Several years ago, the owner of a popular restaurant entered the banquet room and “glad handed” several of the guests. It was a wedding rehearsal dinner. He looked over at my table and beamed and said, “Pastor, it’s always nice to see you. Are you marrying the happy couple?” I smiled and said, “Joe, how are you doing? No, I’m the brother of the bride tomorrow.” He came over and shook my hand and then continued on with some jokes and wished everyone well. It was a nice gesture.
The only thing wrong with the scenario is the fact that I am not a pastor. Joe knows my face, but probably couldn’t come up with my name from even a short list. He just knows he knows me. That’s fine. He recognizes someone from the community and makes them welcome. That’s important. The guests glowed and felt a little more important, the host recognized one of the wedding party and went out of his way to wish the guests a good time . . . and they all did. I doubt anyone cared that he called me “Pastor.” Some of the guests may have even assumed that I was a pastor in my spare time, and I bet that most people didn’t even hear what he called me. The name didn’t matter.

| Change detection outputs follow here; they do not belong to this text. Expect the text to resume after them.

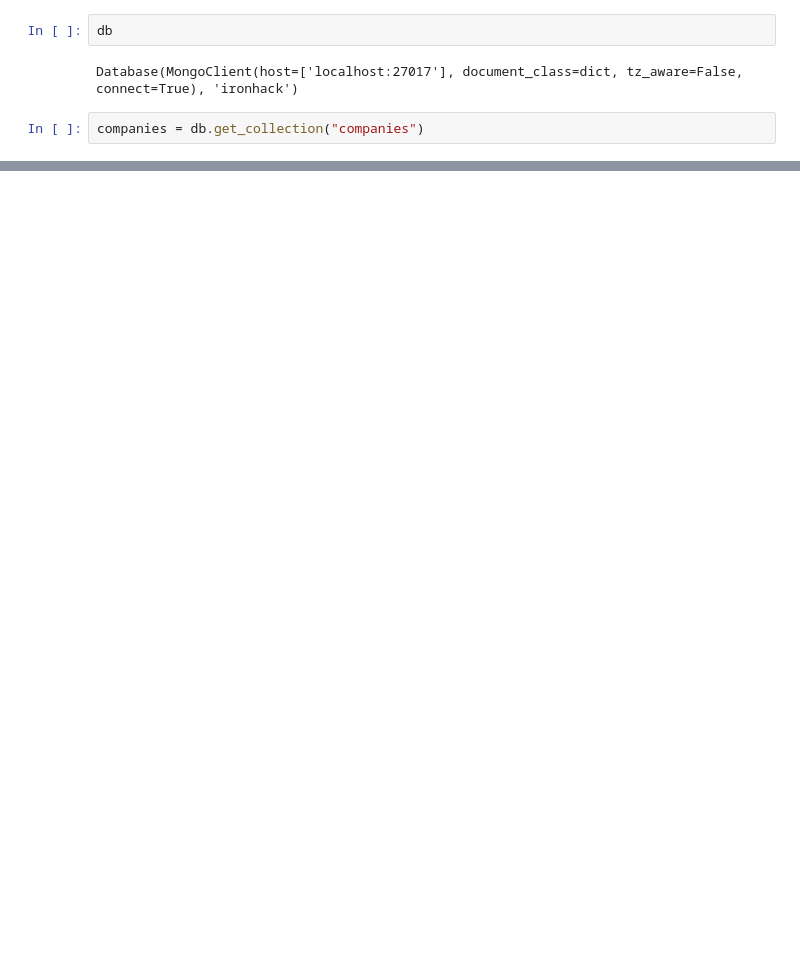
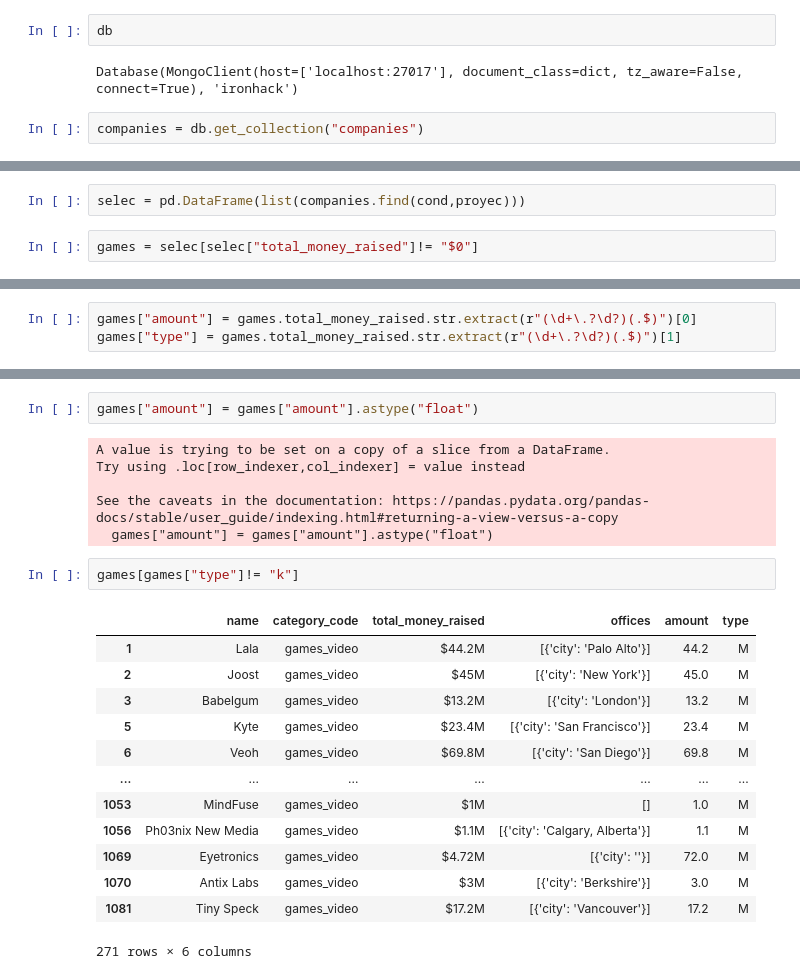
Before and after one commit to data2021oct/geospatial, a Jupyter notebook: notebooks/database_query.ipynb, the cells around one changed output, grey strips where cells are left out. Drawn from its saved outputs; the diff is of its cells as text; blank space fills up the shorter version.

Commit message:
extrayendo datos de companies

```diff
--- a/notebooks/database_query.ipynb
+++ b/notebooks/database_query.ipynb
@@ -51,0 +34,4 @@ pd.DataFrame(list(companies.find(cond,proyec)))
+# %%
+selec = pd.DataFrame(list(companies.find(cond,proyec)))
+# %%
+games = selec[selec["total_money_raised"]!= "$0"]
@@ -51,0 +58,3 @@ pd.DataFrame(list(companies.find(cond,proyec)))
+# %%
+games["amount"] = games.total_money_raised.str.extract(r"(\d+\.?\d?)(.$)")[0]
+games["type"] = games.total_money_raised.str.extract(r"(\d+\.?\d?)(.$)")[1]
@@ -51,0 +72,24 @@ pd.DataFrame(list(companies.find(cond,proyec)))
+# %%
+games["amount"] = games["amount"].astype("float")
+# %% [output]
+A value is trying to be set on a copy of a slice from a DataFrame.
+Try using .loc[row_indexer,col_indexer] = value instead
+
+See the caveats in the documentation: https://pandas.pydata.org/pandas-docs/stable/user_guide/indexing.html#returning-a-view-versus-a-copy
+  games["amount"] = games["amount"].astype("float")
+# %%
+games[games["type"]!= "k"]
+# %% [output]
+|  | name | category_code | total_money_raised | offices | amount | type |
+| 1 | Lala | games_video | $44.2M | [{'city': 'Palo Alto'}] | 44.2 | M |
+| 2 | Joost | games_video | $45M | [{'city': 'New York'}] | 45.0 | M |
+| 3 | Babelgum | games_video | $13.2M | [{'city': 'London'}] | 13.2 | M |
+| 5 | Kyte | games_video | $23.4M | [{'city': 'San Francisco'}] | 23.4 | M |
+| 6 | Veoh | games_video | $69.8M | [{'city': 'San Diego'}] | 69.8 | M |
+| ... | ... | ... | ... | ... | ... | ... |
+| 1053 | MindFuse | games_video | $1M | [] | 1.0 | M |
+| 1056 | Ph03nix New Media | games_video | $1.1M | [{'city': 'Calgary, Alberta'}] | 1.1 | M |
+| 1069 | Eyetronics | games_video | $4.72M | [{'city': ''}] | 72.0 | M |
+| 1070 | Antix Labs | games_video | $3M | [{'city': 'Berkshire'}] | 3.0 | M |
+| 1081 | Tiny Speck | games_video | $17.2M | [{'city': 'Vancouver'}] | 17.2 | M |
+271 rows × 6 columns
```
Also changed, not shown: parts of 24 cells of this notebook, 1 other file.
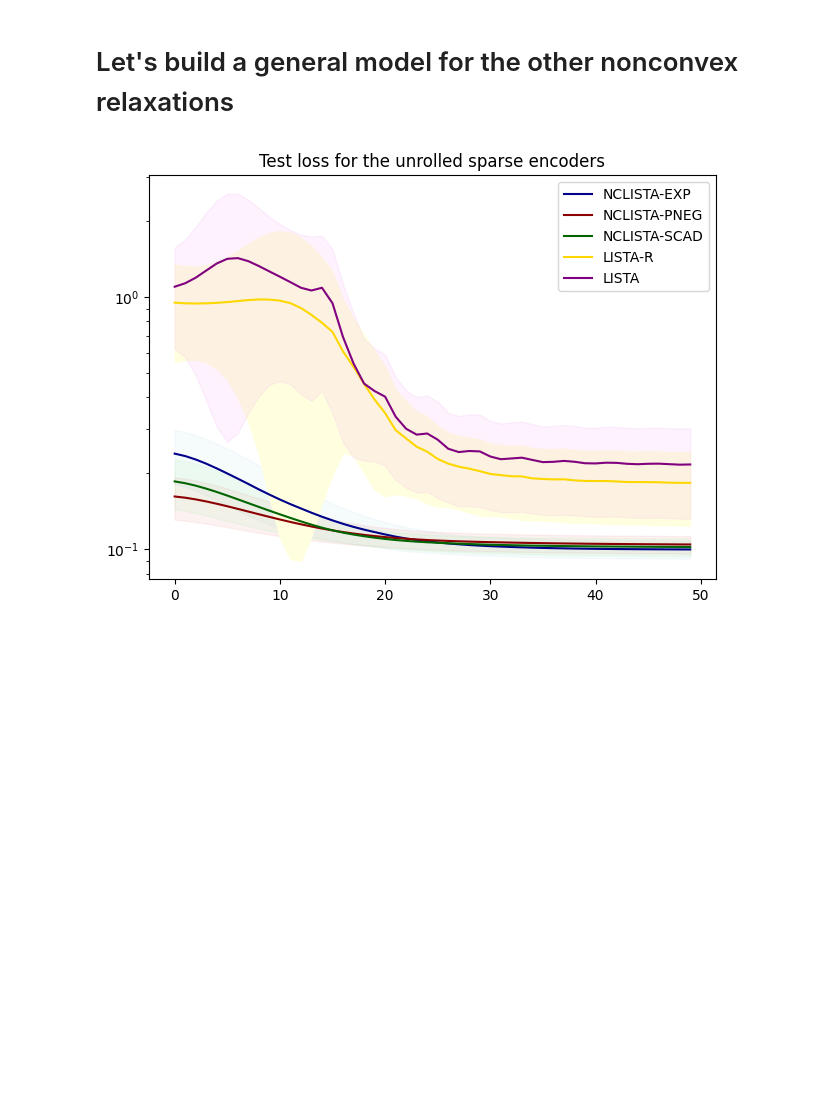
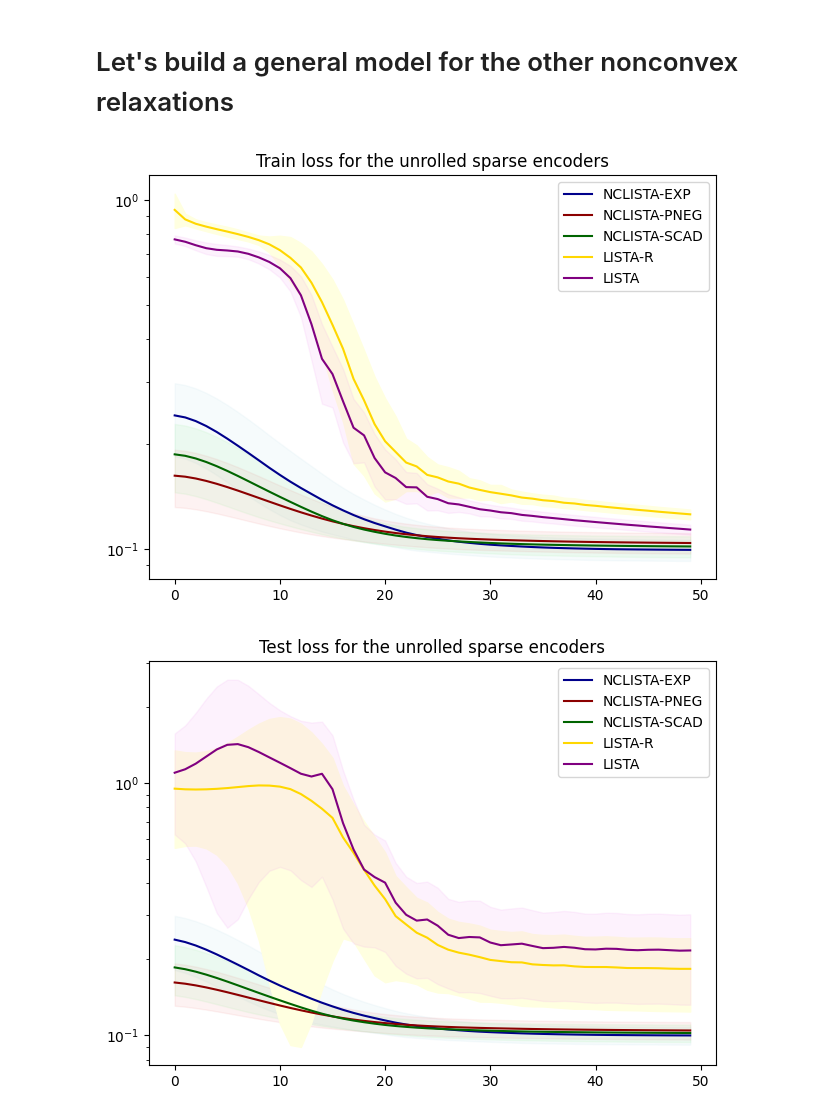
Before and after one commit to LeoDiNino97/NonconvexSparseLearningUnrolledSCA, a Jupyter notebook: Sparse analysis/Nonconvex_Sparse_L2O.ipynb, the cells around one changed output. Saved outputs shown, nothing was run; the diff lists cells and outputs as text; code cells hidden in the pictures; blank space fills up the shorter version.

```diff
--- a/Sparse analysis/Nonconvex_Sparse_L2O.ipynb
+++ b/Sparse analysis/Nonconvex_Sparse_L2O.ipynb
@@ -712,6 +712,49 @@ for T in tqdm(range(100)):
     NCLISTA_scad_test_loss[:,T] = test_loss_3
     LISTA_R_test_loss[:,T] = test_loss_4
     LISTA_test_loss[:,T] = test_loss_5
+# %%
+# Plot for Test Loss
+plt.plot(np.mean(NCLISTA_exp_train_loss, axis = 1), label='NCLISTA-EXP', color='darkblue')
+plt.fill_between(range(num_epochs),
+                    np.mean(NCLISTA_exp_train_loss, axis = 1) - np.std(NCLISTA_exp_train_loss, axis = 1),
+                    np.mean(NCLISTA_exp_train_loss, axis = 1) + np.std(NCLISTA_exp_train_loss, axis = 1),
+                    color='lightblue',
+                    alpha=0.1)
+
+plt.plot(np.mean(NCLISTA_pneg_train_loss, axis = 1), label='NCLISTA-PNEG', color='darkred')
+plt.fill_between(range(num_epochs),
+                    np.mean(NCLISTA_pneg_train_loss, axis = 1) - np.std(NCLISTA_pneg_train_loss, axis = 1),
+                    np.mean(NCLISTA_pneg_train_loss, axis = 1) + np.std(NCLISTA_pneg_train_loss, axis = 1),
+                    color='lightcoral',
+                    alpha=0.1)
+
+plt.plot(np.mean(NCLISTA_scad_train_loss, axis = 1), label='NCLISTA-SCAD', color='darkgreen')
+plt.fill_between(range(num_epochs),
+                    np.mean(NCLISTA_scad_train_loss, axis = 1) - np.std(NCLISTA_scad_train_loss, axis = 1),
+                    np.mean(NCLISTA_scad_train_loss, axis = 1) + np.std(NCLISTA_scad_train_loss, axis = 1),
+                    color='lightgreen',
+                    alpha=0.1)
+
+plt.plot(np.mean(LISTA_R_train_loss, axis = 1), label='LISTA-R', color='gold')
+plt.fill_between(range(num_epochs),
+                    np.mean(LISTA_R_train_loss, axis = 1) - np.std(LISTA_R_train_loss, axis = 1),
+                    np.mean(LISTA_R_train_loss, axis = 1) + np.std(LISTA_R_train_loss, axis = 1),
+                    color='lightyellow',
+                    alpha=1)
+
+plt.plot(np.mean(LISTA_train_loss, axis = 1), label='LISTA', color='purple')
+plt.fill_between(range(num_epochs),
+                    np.mean(LISTA_train_loss, axis = 1) - np.std(LISTA_train_loss, axis = 1),
+                    np.mean(LISTA_train_loss, axis = 1) + np.std(LISTA_train_loss, axis = 1),
+                    color='violet',
+                    alpha=0.1)
+plt.legend()
+plt.title('Train loss for the unrolled sparse encoders')
+plt.yscale('log')
+plt.tight_layout()
+plt.show()
+# %% [output]
+[figure, added]
 # %%
 # Plot for Test Loss
 plt.plot(np.mean(NCLISTA_exp_test_loss, axis = 1), label='NCLISTA-EXP', color='darkblue')
```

Don’t we all feel special when we are recognized? This is really important in business. If you are being recognized because you are a client, it makes you feel valued and you want to return. Some businesses use shopping carts on their website, and that’s how orders are placed and money is exchanged. It takes the personality out of doing business, but it doesn’t eliminate the need for recognition nor the ability to do something about it. Even with shopping carts, purchasers leave their names, email addresses, company name, and location. This gives us the opportunity to still make connections AND make the customer feel recognized and appreciated.
If you have the chance look at your online transactions, you can respond with a thank you note AND a comment. I have responded to people merely because I’ve always wanted to visit a certain location. Or maybe the local university is a possible opponent of one of my favorite schools from the Pacific Northwest. Sometimes a curt reply is the only result of an email from me, but other times I get information about a vacation spot, or a weather report, or even better I receive questions about my hometown, comments about a product I have supplied, or questions about another possible purchase from my company. Ah, communication and recognition . . . wrapped up in feeling special . . . just as if I really knew their name . . . and if more online transactions come in, maybe I will know the name tomorrow. But for now . . . let us pray.